Welcome to Poemeleon.
When I first realized that I wanted to start a journal of my own, I had to ask myself why I wanted to do this, and what I wanted to accomplish. There are so many fine journals already in operation, why add to the noise? For that matter, why bother to write poetry? There is such a proliferation of poets today that to be heard at all is a fantastic feat. The literary world is not a library. It is a concert.
It can't be about fortune – very few poets can buy bread with the money they make from making poems. Nor can it be about fame – I don’t know of any poet-stalking paparazzi. For the most part, poets are camouflaged within their own communities, filling necessary domestic roles. Though you may be standing right beside one, you may not see them, unless you know they’re there.
It is not surprising that poetry itself is chameleon-like. Its ability to survive has been dependent upon its ability to adapt to the world around it. By "world", I mean to say surroundings – cultural, psychic, geographic. This journal seeks to explore this fertile territory by promoting poetry that reflects the habits as well as the habitat of the poet.
In short, poemeleon seeks to make visible the invisible. By placing disparate poems alongside one another I aim to highlight not just their contrasts, but their similarities.
To quote Forrest Gander:

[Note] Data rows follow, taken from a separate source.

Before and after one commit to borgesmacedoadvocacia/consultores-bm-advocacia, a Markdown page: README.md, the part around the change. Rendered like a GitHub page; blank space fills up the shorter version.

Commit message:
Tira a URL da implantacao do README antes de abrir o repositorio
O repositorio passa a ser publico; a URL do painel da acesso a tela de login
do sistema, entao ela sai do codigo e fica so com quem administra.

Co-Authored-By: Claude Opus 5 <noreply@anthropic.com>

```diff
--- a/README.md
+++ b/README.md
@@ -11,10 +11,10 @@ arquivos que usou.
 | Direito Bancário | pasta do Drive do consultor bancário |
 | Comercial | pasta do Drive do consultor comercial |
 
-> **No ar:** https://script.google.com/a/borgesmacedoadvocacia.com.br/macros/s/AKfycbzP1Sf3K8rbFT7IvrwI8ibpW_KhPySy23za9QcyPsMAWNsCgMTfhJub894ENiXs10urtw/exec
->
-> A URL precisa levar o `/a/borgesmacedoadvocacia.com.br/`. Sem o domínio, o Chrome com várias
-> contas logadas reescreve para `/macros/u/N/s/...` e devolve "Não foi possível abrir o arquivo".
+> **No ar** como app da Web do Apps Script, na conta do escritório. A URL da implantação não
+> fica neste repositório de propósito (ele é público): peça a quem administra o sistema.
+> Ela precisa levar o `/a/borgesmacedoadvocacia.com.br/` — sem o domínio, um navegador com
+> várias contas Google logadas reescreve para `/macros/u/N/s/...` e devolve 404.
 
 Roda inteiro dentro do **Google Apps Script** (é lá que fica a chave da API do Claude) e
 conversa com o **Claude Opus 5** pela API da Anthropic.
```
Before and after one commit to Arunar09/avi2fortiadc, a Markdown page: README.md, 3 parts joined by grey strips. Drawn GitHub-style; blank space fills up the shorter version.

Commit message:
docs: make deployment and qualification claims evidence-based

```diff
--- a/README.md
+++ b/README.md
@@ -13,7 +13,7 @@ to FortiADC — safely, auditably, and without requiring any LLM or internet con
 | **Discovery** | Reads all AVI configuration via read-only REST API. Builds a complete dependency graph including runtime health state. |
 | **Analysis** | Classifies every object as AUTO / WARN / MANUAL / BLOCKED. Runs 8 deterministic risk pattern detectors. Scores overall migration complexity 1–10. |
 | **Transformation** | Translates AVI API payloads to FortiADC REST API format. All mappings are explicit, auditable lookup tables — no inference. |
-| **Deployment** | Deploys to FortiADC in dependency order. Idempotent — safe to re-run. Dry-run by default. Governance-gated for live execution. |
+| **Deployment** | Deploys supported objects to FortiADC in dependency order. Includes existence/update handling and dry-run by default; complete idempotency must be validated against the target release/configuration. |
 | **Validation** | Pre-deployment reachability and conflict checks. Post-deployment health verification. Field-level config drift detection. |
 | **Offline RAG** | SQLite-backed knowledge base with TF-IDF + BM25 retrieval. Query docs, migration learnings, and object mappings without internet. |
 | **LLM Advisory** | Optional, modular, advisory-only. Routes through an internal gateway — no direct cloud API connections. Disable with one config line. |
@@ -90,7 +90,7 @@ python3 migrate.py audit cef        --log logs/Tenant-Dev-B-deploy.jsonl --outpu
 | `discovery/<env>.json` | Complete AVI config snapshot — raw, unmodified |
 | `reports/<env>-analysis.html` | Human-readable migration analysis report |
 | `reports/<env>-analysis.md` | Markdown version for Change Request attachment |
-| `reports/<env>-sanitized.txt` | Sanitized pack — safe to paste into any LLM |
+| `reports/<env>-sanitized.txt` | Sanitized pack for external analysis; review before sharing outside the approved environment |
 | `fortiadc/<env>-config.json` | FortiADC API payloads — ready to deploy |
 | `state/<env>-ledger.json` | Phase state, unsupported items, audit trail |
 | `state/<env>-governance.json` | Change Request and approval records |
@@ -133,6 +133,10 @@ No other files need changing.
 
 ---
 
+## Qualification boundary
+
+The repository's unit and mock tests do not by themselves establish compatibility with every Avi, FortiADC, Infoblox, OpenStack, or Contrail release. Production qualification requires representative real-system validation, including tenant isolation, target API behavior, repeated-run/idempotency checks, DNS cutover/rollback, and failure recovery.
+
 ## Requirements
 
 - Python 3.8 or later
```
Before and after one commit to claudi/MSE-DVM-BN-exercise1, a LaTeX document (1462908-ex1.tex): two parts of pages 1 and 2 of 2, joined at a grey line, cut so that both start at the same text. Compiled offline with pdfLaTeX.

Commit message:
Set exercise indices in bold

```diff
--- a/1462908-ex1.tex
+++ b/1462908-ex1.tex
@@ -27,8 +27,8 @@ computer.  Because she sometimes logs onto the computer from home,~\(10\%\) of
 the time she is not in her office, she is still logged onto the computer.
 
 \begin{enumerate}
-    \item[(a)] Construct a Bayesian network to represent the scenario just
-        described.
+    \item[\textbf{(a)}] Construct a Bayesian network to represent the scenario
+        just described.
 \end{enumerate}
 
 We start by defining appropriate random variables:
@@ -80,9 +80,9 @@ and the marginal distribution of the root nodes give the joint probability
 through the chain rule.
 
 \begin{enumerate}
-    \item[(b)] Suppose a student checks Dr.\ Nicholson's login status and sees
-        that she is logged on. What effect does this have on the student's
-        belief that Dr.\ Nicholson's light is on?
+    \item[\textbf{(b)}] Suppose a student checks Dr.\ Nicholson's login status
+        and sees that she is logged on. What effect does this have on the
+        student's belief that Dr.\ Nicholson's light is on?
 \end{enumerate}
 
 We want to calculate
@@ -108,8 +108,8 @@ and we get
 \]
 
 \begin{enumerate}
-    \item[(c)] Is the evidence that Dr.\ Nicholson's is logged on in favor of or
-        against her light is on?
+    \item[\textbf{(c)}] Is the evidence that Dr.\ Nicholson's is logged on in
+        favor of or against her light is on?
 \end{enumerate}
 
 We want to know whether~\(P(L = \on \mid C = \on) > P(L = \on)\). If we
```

"Like species, poems are not invented, but develop out of a kind of discourse, each poet tensed against another's poetics, in conversation."
Like it or not, poets everywhere are in conversation with each other.
So, the answer to my own questioning is: If I do nothing else to forward the interest of poetry in this life, I would like to have at least contributed to the conversation.
To read the rest of Gander’s article, a Poetry Daily Prose Feature, click here, or check out the articles section of the links page. There you’ll also find links to other interesting articles, as well as interviews, reviews, and journals that we like.
Thanks for tuning in.
Cati Porter, Editor